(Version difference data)

────

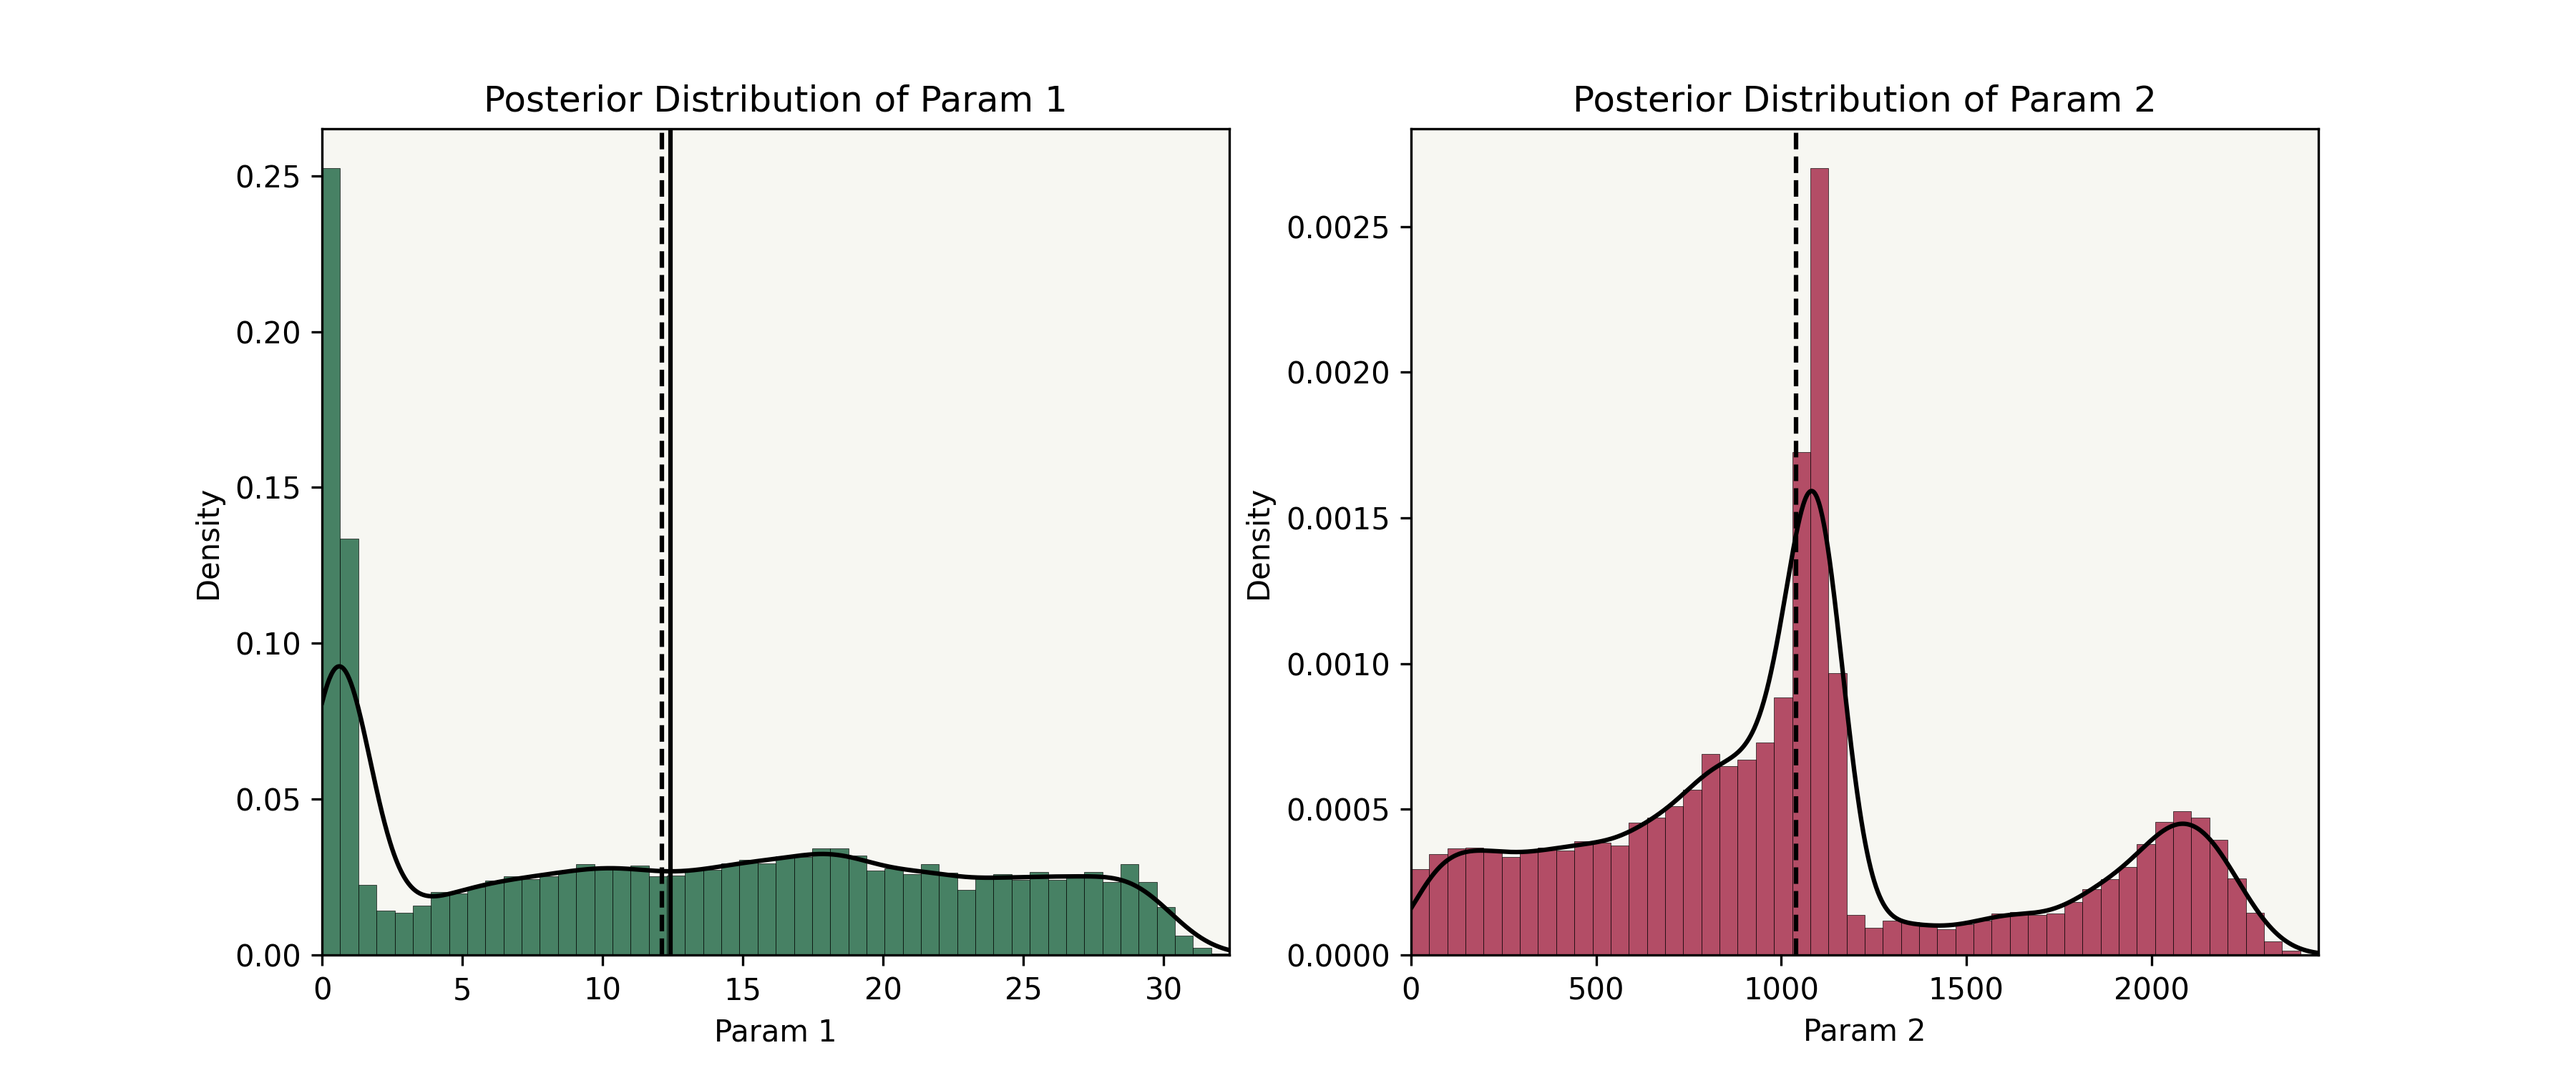
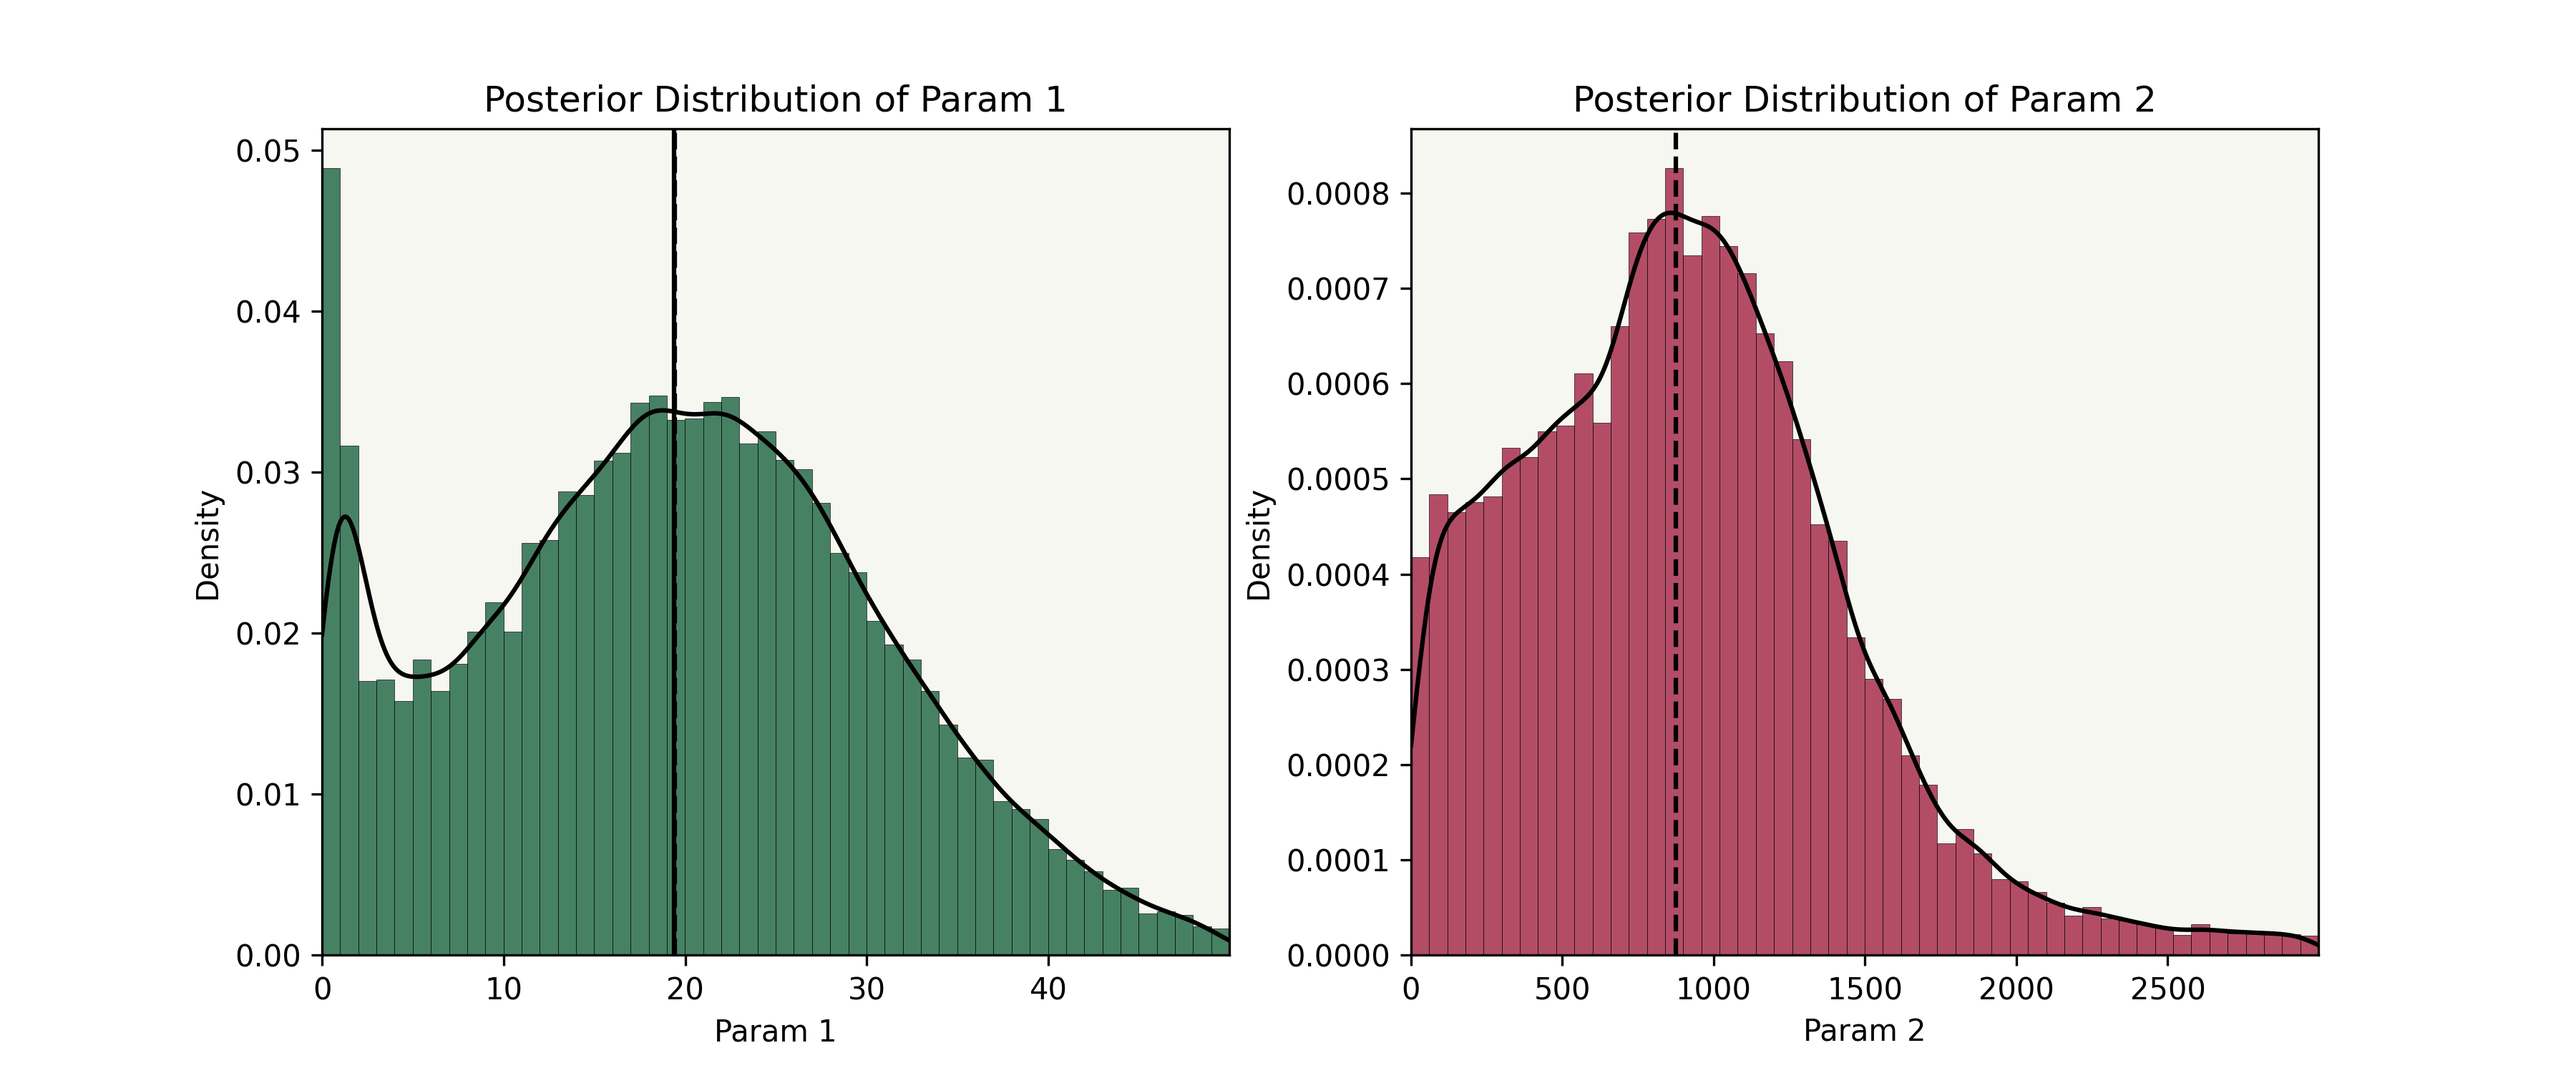
melt estimation

diff --git a/pide/pide.py b/pide/pide.py
@@ -4360,8 +4360,6 @@ class pide(object):
 			h2o_melt_local = np.array(self.h2o_melt)
 			temp = np.array(self.T)
 			pres = np.array(self.p)
-		import ipdb
-		ipdb.set_trace()
 	
 		#Calculating density, bulk_modulus and vp of melt_fluid
 		if pide.fluid_or_melt_method == 0: #fluid
@@ -4376,31 +4374,42 @@ class pide(object):
 			if self.density_fluid_loaded == False:
 			
 				if self.melt_composition_method == 'Default':
-				
+					
 					self.melt_comp = self._get_melt_composition(type = 'Default')
 					
 					self.set_melt_composition(self.melt_comp, default = True)
-					
+
+					if interp_for_iter == False:
+
+						melt_comp_calc = self.melt_comp.copy()
+					else:
+
+						melt_comp_calc = np.array([self.melt_comp[sol_idx].copy() for _ in range(len(temp))])
+						
 					if self.idx_melt_var is not None:
 						if 5 in self.idx_melt_var:
 							if np.mean(self.na2o_melt) == 0.0:
 								raise ValueError('You have to define Na2O of melt first to use the melt electrical conductivity with the chosen melt conductivity experiment. Use - e.g., set_melt_properties(na2o = 5.3)')
 							else:
-								self.melt_comp = _comp_adjust_idx_based(_comp_list = self.melt_comp, comp_alien = self.na2o_melt, idx = 5,array = True)
+								melt_comp_calc = _comp_adjust_idx_based(_comp_list = melt_comp_calc, comp_alien = self.na2o_melt, idx = 5,array = True)
 									
 					if self.idx_melt_var is not None:
 						if 6 in self.idx_melt_var:
 							if np.mean(self.k2o_melt) == 0.0:
 								raise ValueError('You have to define K2O of melt first to use the melt electrical conductivity with the chosen melt conductivity experiment. Use - e.g., set_melt_properties(k2o = 3.2)')
 							else:
-								self.melt_comp = _comp_adjust_idx_based(_comp_list = self.melt_comp, comp_alien = self.k2o_melt, idx = 6,array = True)
+								melt_comp_calc = _comp_adjust_idx_based(_comp_list = melt_comp_calc, comp_alien = self.k2o_melt, idx = 6,array = True)
 
 				elif self.melt_composition_method == 'Input':
-					if self.melt_comp is None:
+					if melt_comp_calc is None:
 						raise KeyError('You have to define melt composition first with the method: set_melt_composition.')
+					
+			else:
+
+				melt_comp_calc = self.melt_comp.copy()
 			
 			if np.mean(h2o_melt_local) != 0.0:
-				self.melt_comp = _comp_adjust_idx_based(_comp_list = self.melt_comp, comp_alien = h2o_melt_local*1e-4, idx = 11, array = True)
+				melt_comp_calc = _comp_adjust_idx_based(_comp_list = melt_comp_calc, comp_alien = h2o_melt_local*1e-4, idx = 11, array = True)
 				
 			try:
 				self.dens_melt_fluid
@@ -4410,21 +4419,35 @@ class pide(object):
 				self.K_melt_fluid = np.zeros(len(temp))
 							
 			if method == 'array':
-								
-				self.dens_melt_fluid, self.vp_melt_fluid, self.K_melt_fluid = Holland_Green_Powell_2018_ds633_MeltEOS(T = temp, P = pres, sio2 = self.melt_comp[:,0],
-				al2o3 = self.melt_comp[:,1],mgo = self.melt_comp[:,2],feo = self.melt_comp[:,3],cao = self.melt_comp[:,4],
-				na2o = self.melt_comp[:,5],k2o = self.melt_comp[:,6],tio2 = self.melt_comp[:,7],mno = self.melt_comp[:,8],p2o5 = self.melt_comp[:,9],
-				cr2o3 = self.melt_comp[:,10],h2o = self.melt_comp[:,11])
+				
+				if interp_for_iter == False:
+					self.dens_melt_fluid, self.vp_melt_fluid, self.K_melt_fluid = Holland_Green_Powell_2018_ds633_MeltEOS(T = temp, P = pres, sio2 = melt_comp_calc[:,0],
+					al2o3 = melt_comp_calc[:,1],mgo = melt_comp_calc[:,2],feo = melt_comp_calc[:,3],cao = melt_comp_calc[:,4],
+					na2o = melt_comp_calc[:,5],k2o = melt_comp_calc[:,6],tio2 = melt_comp_calc[:,7],mno = melt_comp_calc[:,8],p2o5 = melt_comp_calc[:,9],
+					cr2o3 = melt_comp_calc[:,10],h2o = melt_comp_calc[:,11])
+
+				else:
+
+					dens_melt_fluid, vp_melt_fluid, K_melt_fluid = Holland_Green_Powell_2018_ds633_MeltEOS(T = temp, P = pres, sio2 = melt_comp_calc[:,0],
+					al2o3 = melt_comp_calc[:,1],mgo = melt_comp_calc[:,2],feo = melt_comp_calc[:,3],cao = melt_comp_calc[:,4],
+					na2o = melt_comp_calc[:,5],k2o = melt_comp_calc[:,6],tio2 = melt_comp_calc[:,7],mno = melt_comp_calc[:,8],p2o5 = melt_comp_calc[:,9],
+					cr2o3 = melt_comp_calc[:,10],h2o = melt_comp_calc[:,11])
+
+					self.interp_1d_dens_fluid = interp1d(h2o_melt_local,dens_melt_fluid)
 				
 			elif method == 'index':
 				
 				#to avoid redundant re-calculation with iterative inversion things.
 				if self.dens_melt_fluid[idx_node] == 0.0:
 					
-					self.dens_melt_fluid[idx_node], self.vp_melt_fluid[idx_node], self.K_melt_fluid[idx_node] = Holland_Green_Powell_2018_ds633_MeltEOS(T = temp[idx_node], P = pres[idx_node], sio2 = self.melt_comp[:,0][idx_node],
-					al2o3 = self.melt_comp[:,1][idx_node],mgo = self.melt_comp[:,2][idx_node],feo = self.melt_comp[:,3][idx_node],cao = self.melt_comp[:,4][idx_node],
-					na2o = self.melt_comp[:,5][idx_node],k2o = self.melt_comp[:,6][idx_node],tio2 = self.melt_comp[:,7][idx_node],mno = self.melt_comp[:,8][idx_node],p2o5 = self.melt_comp[:,9][idx_node],
-					cr2o3 = self.melt_comp[:,10][idx_node],h2o = self.melt_comp[:,11][idx_node], method = 'index')
+					self.dens_melt_fluid[idx_node], self.vp_melt_fluid[idx_node], self.K_melt_fluid[idx_node] = Holland_Green_Powell_2018_ds633_MeltEOS(T = temp[idx_node], P = pres[idx_node], sio2 = melt_comp_calc[:,0][idx_node],
+					al2o3 = melt_comp_calc[:,1][idx_node],mgo = melt_comp_calc[:,2][idx_node],feo = melt_comp_calc[:,3][idx_node],cao = melt_comp_calc[:,4][idx_node],
+					na2o = melt_comp_calc[:,5][idx_node],k2o = melt_comp_calc[:,6][idx_node],tio2 = melt_comp_calc[:,7][idx_node],mno = melt_comp_calc[:,8][idx_node],p2o5 = melt_comp_calc[:,9][idx_node],
+					cr2o3 = melt_comp_calc[:,10][idx_node],h2o = melt_comp_calc[:,11][idx_node], method = 'index')
+
+				else:
+
+					self.dens_melt_fluid[idx_node] = self.interp_1d_dens_fluid(h2o_melt_local[idx_node])
 				
 			#dealing with addition of co2, because HWGP_2018 do not calculate the effects of CO2
 			if np.mean(self.co2_melt) > 0.0:

diff --git a/pide/inversion.py b/pide/inversion.py
@@ -430,9 +430,16 @@ def _solv_MCMC_two_param(index, cond_list, object, initial_params, param_name_1,
 				object.transition_zone_water_distribute(method = 'index', sol_idx = index)
 				
 			if melt_solv == True:
-				import ipdb
-				ipdb.set_trace()
-				object.calculate_density_fluid(sol_idx = index, method = 'array', interp_for_iter = True)
+				
+				#to interpolation of fluid density so eos do not have to be solved at each iteration.
+				try:
+					water_index = [param_name_1,param_name_2].index('bulk_water')
+					water_end = upper_limits[water_index] + (upper_limits[water_index] * 1000)
+					water_end = water_end[0]
+				except ValueError:
+					water_end = 1e6
+
+				object.calculate_density_fluid(sol_idx = index, method = 'array', interp_for_iter = True, water_start = 0, water_end = water_end)
 
 		#Calculating the initial conductivity
 		cond_init = object.calculate_conductivity(method = 'index', sol_idx = index)

diff --git a/examples/melt_estimation.py b/examples/melt_estimation.py
@@ -133,7 +133,7 @@ initial_water = 1000
 initial_melt = 0.3
 initial_params = [[initial_water, initial_melt]]
 
-sigma = 0.01 * np.ones(len(temperature))#in log
+sigma = 0.1 * np.ones(len(temperature))#in log
 n_iterations = 200000
 proposal_std = [1500,0.25]
 burning = 10000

────

EXERCISE PROMPT
All lines from the beginning of the entries above to the line containing "self.melt_comp, comp_alien = self.k2o_melt, idx", inclusive, should be printed exactly, apart from the pictures.

TASK ANSWER
melt estimation

diff --git a/pide/pide.py b/pide/pide.py
@@ -4360,8 +4360,6 @@ class pide(object):
 			h2o_melt_local = np.array(self.h2o_melt)
 			temp = np.array(self.T)
 			pres = np.array(self.p)
-		import ipdb
-		ipdb.set_trace()
 	
 		#Calculating density, bulk_modulus and vp of melt_fluid
 		if pide.fluid_or_melt_method == 0: #fluid
@@ -4376,31 +4374,42 @@ class pide(object):
 			if self.density_fluid_loaded == False:
 			
 				if self.melt_composition_method == 'Default':
-				
+					
 					self.melt_comp = self._get_melt_composition(type = 'Default')
 					
 					self.set_melt_composition(self.melt_comp, default = True)
-					
+
+					if interp_for_iter == False:
+
+						melt_comp_calc = self.melt_comp.copy()
+					else:
+
+						melt_comp_calc = np.array([self.melt_comp[sol_idx].copy() for _ in range(len(temp))])
+						
 					if self.idx_melt_var is not None:
 						if 5 in self.idx_melt_var:
 							if np.mean(self.na2o_melt) == 0.0:
 								raise ValueError('You have to define Na2O of melt first to use the melt electrical conductivity with the chosen melt conductivity experiment. Use - e.g., set_melt_properties(na2o = 5.3)')
 							else:
-								self.melt_comp = _comp_adjust_idx_based(_comp_list = self.melt_comp, comp_alien = self.na2o_melt, idx = 5,array = True)
+								melt_comp_calc = _comp_adjust_idx_based(_comp_list = melt_comp_calc, comp_alien = self.na2o_melt, idx = 5,array = True)
 									
 					if self.idx_melt_var is not None:
 						if 6 in self.idx_melt_var:
 							if np.mean(self.k2o_melt) == 0.0:
 								raise ValueError('You have to define K2O of melt first to use the melt electrical conductivity with the chosen melt conductivity experiment. Use - e.g., set_melt_properties(k2o = 3.2)')
 							else:
-								self.melt_comp = _comp_adjust_idx_based(_comp_list = self.melt_comp, comp_alien = self.k2o_melt, idx = 6,array = True)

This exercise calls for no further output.